- Support women in the media by offering them training and visibility.
- Establish gender-sensitive media codes of practice that hold media houses accountable for their reporting. It is unethical for them to continue to peddle skewed representations of women.
- Encourage media monitoring by civil society organisations.
One of the most frustrating issues to those of us interested in gender-based violence is to read media accounts that gloss over, or worse, ignore the issue of gender and, in particular, violence directed at women and girls. Today’s article in the Washington Post (following up on this week’s missed opportunity in the HIV gel article) declares a “chance encounter” led to a women being beat and stabbed (with scissors) by a man she knew. In fairness, it says the authorities claimed this (was it their choice of words? is it the media’s responsibility to realize it was gender and not chance – just as it was skin color and not injustice that claimed the lives of African Americans?).
While it states Williams, (I hate to say this but) the “alleged” killer, didn’t know she was coming (how did they know this? did he say it? was it the truth?), he did, in fact, know her and was present in the studio. Had a man walked in would he have done the same thing? This is the key question. If this was a racially-motivated or even a homophobic-motivated crime, society would be asking the SAME QUESTION. Once we start asking ourselves if gender was an issue, we’ll be able to detect gender-based violence. Targeting women solely because of their gender is a hate crime, discrimination, and mysogynist. Only when we become aware of gender-based violence will we be able to work towards preventing it. The next question is, how many murders do we have to witness before we gain this awareness?
Here was another story this week –
Twice this guy is suspected of killing a mother and daughter. Does anyone question why he’s targeting mothers and daughters and not fathers and sons or fathers and daughters?
Police Chief Roberto L. Hylton said the same suspect may be responsible for the slaying of another Maryland mother and daughter, and also is being investigated for homicides in other states.

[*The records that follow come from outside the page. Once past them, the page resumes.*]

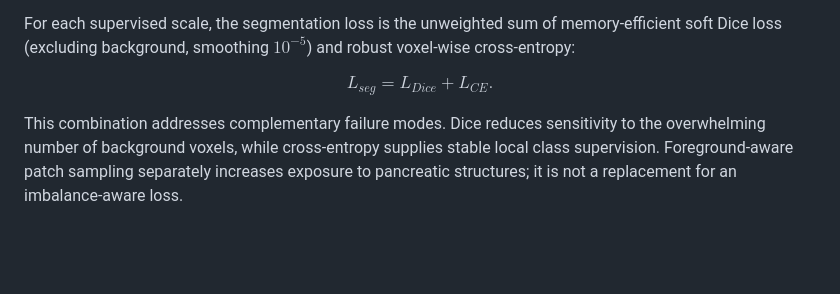
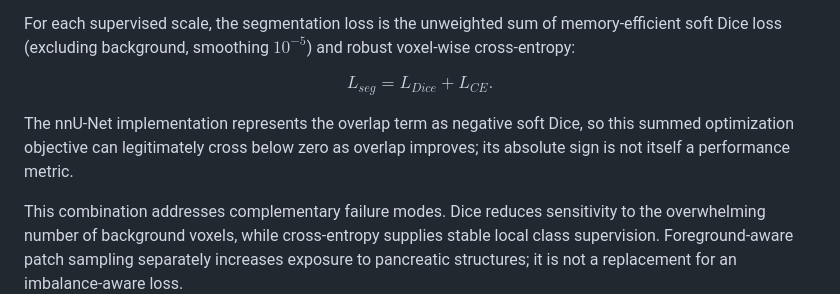
Before and after one commit to Amirfaham1/pancreas-multitask-nnunet, a Markdown page: report/report.md, the part around the change. GitHub-like rendering; blank space fills up the shorter version.

Commit message:
Clarify native Dice-loss interpretation

```diff
--- a/report/report.md
+++ b/report/report.md
@@ -161,6 +161,10 @@ For each supervised scale, the segmentation loss is the unweighted sum of memory
 $$
 L_{seg}=L_{Dice}+L_{CE}.
 $$
+
+The nnU-Net implementation represents the overlap term as negative soft Dice,
+so this summed optimization objective can legitimately cross below zero as
+overlap improves; its absolute sign is not itself a performance metric.
 
 This combination addresses complementary failure modes. Dice reduces sensitivity to the overwhelming number of background voxels, while cross-entropy supplies stable local class supervision. Foreground-aware patch sampling separately increases exposure to pancreatic structures; it is not a replacement for an imbalance-aware loss.
 
```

The unnamed man, currently held on weapons and sex charges, holds two master’s degrees.
Hylton said he is well read and very familiar with law enforcement.
He predicted the man will be remembered as “one of America’s most infamous killers.”
He will be remembered. But his victims will not. Nor will many be able to understand that their gender was their risk factor, and that, ignored, it will allow more women and girls to be killed by men in senseless, tortuous deaths.
And then there was this one…
“Them cops didn’t find nothing — not a damn thing,” Lord’s grandfather, Vincent Caruso, told The Philadelphia Daily News.
From the beginning, the family had complained that police in Camden, Collingdale, Pa., and Collingswood, N.J., had been reluctant to search for Lord because of her rough past.
The police didn’t even want to look for her – she wasn’t quite “worth” looking for, was she? Jack the Ripper was able to terrorize London because he was, after all, killing the “dregs” of society – prostitutes – and getting away with it. To this day, serial killers often target prostitutes because they know society might even appreciate ridding it of such “evil” women (murder, in fact, is the number one cause of death for prostitutes). Having said this, society has pimps, drug dealers, gang members – and I’ve yet to see serial killers try to wipe out these guys. So again, we see the gender component at work.
Try this exercise. Fill in the blank, replacing Jenna Lord as the victim. In which scenario would society have more outrage?
Two (white men) followed ___________, killed ____________, and set __________ on fire.
(a) the black couple (b) the gay man (c) an Amish person
Any of these choice would indicate the killers were targeting people for their race, sexuality or lifestyle and the media would highlight this. But targeting random females – for no apparent reason – other than they are women – gets virtually ignored. It’s insane.
1.5 to 3 million women are killed by men each year. Often, the men are known to the women. Other times, they are not – they are just women – and that’s all it takes.